* [What you need to do]:
Check each line of the records below and collect those that include the word "const".

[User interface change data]
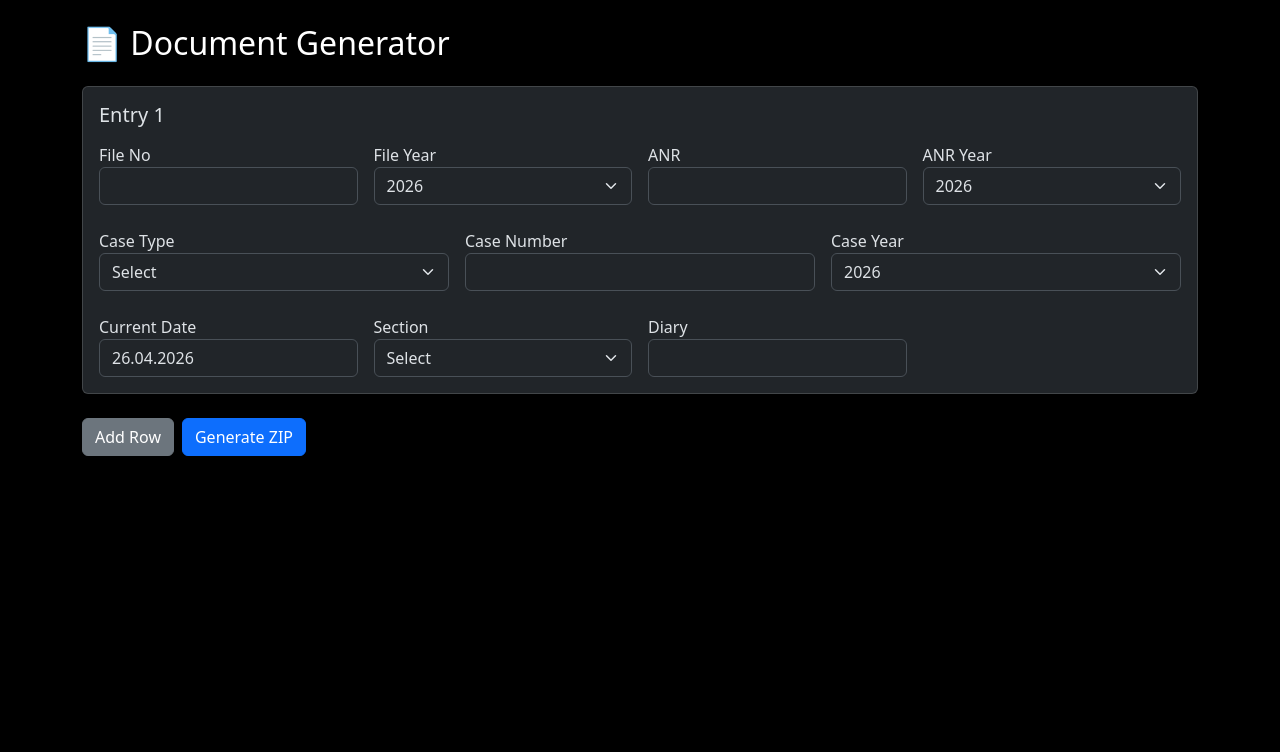
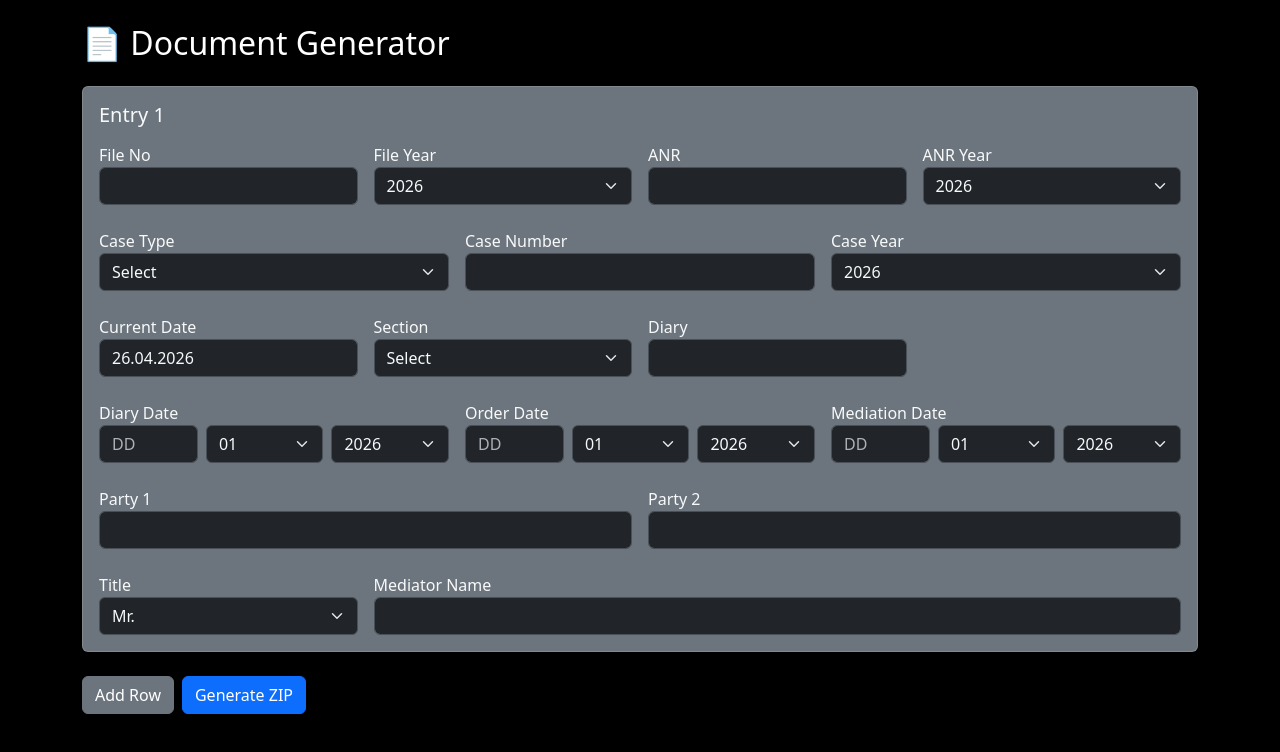
Before and after one commit to Xenomorphing79/doc-gen, a Next.js app: page / in a window 1280 px wide. Shown: the top 752 px of the page. Built offline with nearby package versions, Linux system fonts and the light colour scheme.

Commit message:
Added options

```diff
--- a/pages/index.js
+++ b/pages/index.js
@@ -1,7 +1,8 @@
 import { useState } from "react";
 import "bootstrap/dist/css/bootstrap.min.css";
 
-const currentYear = new Date().getFullYear();
+
+const currentYear = new Date().getFullYear().toString();
 
 const years = Array.from({ length: 12 }, (_, i) => 2015 + i).reverse();
 const diaryYears = Array.from({ length: 7 }, (_, i) => 2020 + i).reverse();
@@ -17,29 +18,29 @@ export default function Home() {
   function getEmptyEntry() {
     return {
       file_no: "",
-      file_year: currentYear.toString(),
+      file_year: currentYear,
       anr: "",
-      anr_year: currentYear.toString(),
+      anr_year: currentYear,
       curr_date: new Date().toLocaleDateString("en-GB").replace(/\//g, "."),
       section: "",
       diary: "",
       diary_day: "",
-      diary_month: "",
-      diary_year: currentYear.toString(),
+      diary_month: "01",
+      diary_year: currentYear,
       case_type: "",
       case_num: "",
-      case_year: currentYear.toString(),
+      case_year: currentYear,
       party1: "",
       party2: "",
       order_day: "",
-      order_month: "",
-      order_year: currentYear.toString(),
+      order_month: "01",
+      order_year: currentYear,
       mediator_title: "Mr.",
       mediator_name: "",
       if_settl: "Settlement Agreement",
       med_day: "",
-      med_month: "",
-      med_year: currentYear.toString(),
+      med_month: "01",
+      med_year: currentYear,
       copy_type: "Original Copy",
     };
   }
@@ -52,10 +53,8 @@ export default function Home() {
 
   const addRow = () => setEntries([...entries, getEmptyEntry()]);
 
-  // ✅ Copy previous row
   const copyPreviousRow = (i) => {
     if (i === 0) return;
-
     const updated = [...entries];
     updated[i] = { ...entries[i - 1] };
     setEntries(updated);
@@ -91,16 +90,15 @@ export default function Home() {
       <h2 className="mb-4">📄 Document Generator</h2>
 
       {entries.map((entry, i) => (
-        <div key={i} className="card mb-4 shadow-sm">
+        <div key={i} className="card mb-4 shadow-sm bg-secondary text-light">
           <div className="card-body">
 
-            {/* Header with Copy Button */}
+            {/* Header */}
             <div className="d-flex justify-content-between align-items-center mb-3">
               <h5 className="mb-0">Entry {i + 1}</h5>
-
               {i > 0 && (
                 <button
-                  className="btn btn-sm btn-outline-secondary"
+                  className="btn btn-sm btn-outline-light"
                   onClick={() => copyPreviousRow(i)}
                 >
                   Copy Previous
@@ -112,51 +110,41 @@ export default function Home() {
             <div className="row g-3">
               <div className="col-md-3">
                 <label>File No</label>
-                <input
-                  className="form-control"
-                  onChange={(e) => handleChange(i,"file_no",e.target.value)}
-                />
+                <input className="form-control bg-dark text-light"
+                  onChange={(e)=>handleChange(i,"file_no",e.target.value)} />
               </div>
 
               <div className="col-md-3">
                 <label>File Year</label>
-                <select
-                  className="form-select"
+                <select className="form-select bg-dark text-light"
                   value={entry.file_year}
-                  onChange={(e) => handleChange(i,"file_year",e.target.value)}
-                >
-                  {years.map(y => <option key={y}>{y}</option>)}
+                  onChange={(e)=>handleChange(i,"file_year",e.target.value)}>
+                  {years.map(y=><option key={y}>{y}</option>)}
                 </select>
               </div>
 
               <div className="col-md-3">
                 <label>ANR</label>
-                <input
-                  className="form-control"
-                  onChange={(e) => handleChange(i,"anr",e.target.value)}
-                />
+                <input className="form-control bg-dark text-light"
+                  onChange={(e)=>handleChange(i,"anr",e.target.value)} />
               </div>
 
               <div className="col-md-3">
                 <label>ANR Year</label>
-                <select
-                  className="form-select"
+                <select className="form-select bg-dark text-light"
                   value={entry.anr_year}
-                  onChange={(e) => handleChange(i,"anr_year",e.target.value)}
-                >
-                  {years.map(y => <option key={y}>{y}</option>)}
+                  onChange={(e)=>handleChange(i,"anr_year",e.target.value)}>
+                  {years.map(y=><option key={y}>{y}</option>)}
                 </select>
               </div>
             </div>
 
-            {/* Case Details */}
+            {/* Case */}
             <div className="row g-3 mt-2">
               <div className="col-md-4">
                 <label>Case Type</label>
-                <select
-                  className="form-select"
-                  onChange={(e) => handleChange(i,"case_type",e.target.value)}
-                >
+                <select className="form-select bg-dark text-light"
+                  onChange={(e)=>handleChange(i,"case_type",e.target.value)}>
                   <option>Select</option>
                   <option>Transfer Petition (Civil)</option>
                   <option>Transfer Petition (Criminal)</option>
@@ -167,20 +155,16 @@ export default function Home() {
 
               <div className="col-md-4">
                 <label>Case Number</label>
-                <input
-                  className="form-control"
-                  onChange={(e) => handleChange(i,"case_num",e.target.value)}
-                />
+                <input className="form-control bg-dark text-light"
+                  onChange={(e)=>handleChange(i,"case_num",e.target.value)} />
               </div>
 
               <div className="col-md-4">
                 <label>Case Year</label>
-                <select
-                  className="form-select"
+                <select className="form-select bg-dark text-light"
                   value={entry.case_year}
-                  onChange={(e) => handleChange(i,"case_year",e.target.value)}
-                >
-                  {years.map(y => <option key={y}>{y}</option>)}
+                  onChange={(e)=>handleChange(i,"case_year",e.target.value)}>
+                  {years.map(y=><option key={y}>{y}</option>)}
                 </select>
               </div>
             </div>
@@ -189,29 +173,83 @@ export default function Home() {
             <div className="row g-3 mt-2">
               <div className="col-md-3">
                 <label>Current Date</label>
-                <input className="form-control" value={entry.curr_date} readOnly />
+                <input className="form-control bg-dark text-light"
+                  value={entry.curr_date} readOnly />
               </div>
 
               <div className="col-md-3">
                 <label>Section</label>
-                <select
-                  className="form-select"
-                  onChange={(e) => handleChange(i,"section",e.target.value)}
-                >
+                <select className="form-select bg-dark text-light"
+                  onChange={(e)=>handleChange(i,"section",e.target.value)}>
                   <option>Select</option>
-                  <option>II-A</option>
-                  <option>II-B</option>
-                  <option>IV-A</option>
-                  <option>IV-B</option>
+                  <option>II-A</option><option>II-B</option>
+                  <option>IV-A</option><option>IV-B</option>
                 </select>
               </div>
 
               <div className="col-md-3">
                 <label>Diary</label>
-                <input
-                  className="form-control"
-                  onChange={(e) => handleChange(i,"diary",e.target.value)}
-                />
+                <input className="form-control bg-dark text-light"
+                  onChange={(e)=>handleChange(i,"diary",e.target.value)} />
+              </div>
+            </div>
+
+            {/* Dates */}
+            <div className="row g-3 mt-2">
+
+              {["diary","order","med"].map((type)=>(
+                <div className="col-md-4" key={type}>
+                  <label>{type === "diary" ? "Diary Date" : type === "order" ? "Order Date" : "Mediation Date"}</label>
+                  <div className="d-flex gap-2">
+                    <input placeholder="DD" className="form-control bg-dark text-light"
+                      onChange={(e)=>handleChange(i,`${type}_day`,e.target.value)} />
+
+                    <select className="form-select bg-dark text-light"
+                      value={entry[`${type}_month`]}
+                      onChange={(e)=>handleChange(i,`${type}_month`,e.target.value)}>
+                      {months.map(m=><option key={m}>{m}</option>)}
+                    </select>
+
+                    <select className="form-select bg-dark text-light"
+                      value={entry[`${type}_year`]}
+                      onChange={(e)=>handleChange(i,`${type}_year`,e.target.value)}>
+                      {diaryYears.map(y=><option key={y}>{y}</option>)}
+                    </select>
+                  </div>
+                </div>
+              ))}
+
+            </div>
+
+            {/* Parties */}
+            <div className="row g-3 mt-2">
+              <div className="col-md-6">
+                <label>Party 1</label>
+                <input className="form-control bg-dark text-light"
+                  onChange={(e)=>handleChange(i,"party1",e.target.value)} />
+              </div>
+              <div className="col-md-6">
+                <label>Party 2</label>
+                <input className="form-control bg-dark text-light"
+                  onChange={(e)=>handleChange(i,"party2",e.target.value)} />
+              </div>
+            </div>
+
+            {/* Mediator */}
+            <div className="row g-3 mt-2">
+              <div className="col-md-3">
+                <label>Title</label>
+                <select className="form-select bg-dark text-light"
+                  value={entry.mediator_title}
+                  onChange={(e)=>handleChange(i,"mediator_title",e.target.value)}>
+                  <option>Mr.</option>
+                  <option>Ms.</option>
+                </select>
+              </div>
+              <div className="col-md-9">
+                <label>Mediator Name</label>
+                <input className="form-control bg-dark text-light"
+                  onChange={(e)=>handleChange(i,"mediator_name",e.target.value)} />
               </div>
             </div>
 
```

* [Answer section]:
-const currentYear = new Date().getFullYear();
+const currentYear = new Date().getFullYear().toString();
 const years = Array.from({ length: 12 }, (_, i) => 2015 + i).reverse();
 const diaryYears = Array.from({ length: 7 }, (_, i) => 2020 + i).reverse();
   const addRow = () => setEntries([...entries, getEmptyEntry()]);
   const copyPreviousRow = (i) => {
     const updated = [...entries];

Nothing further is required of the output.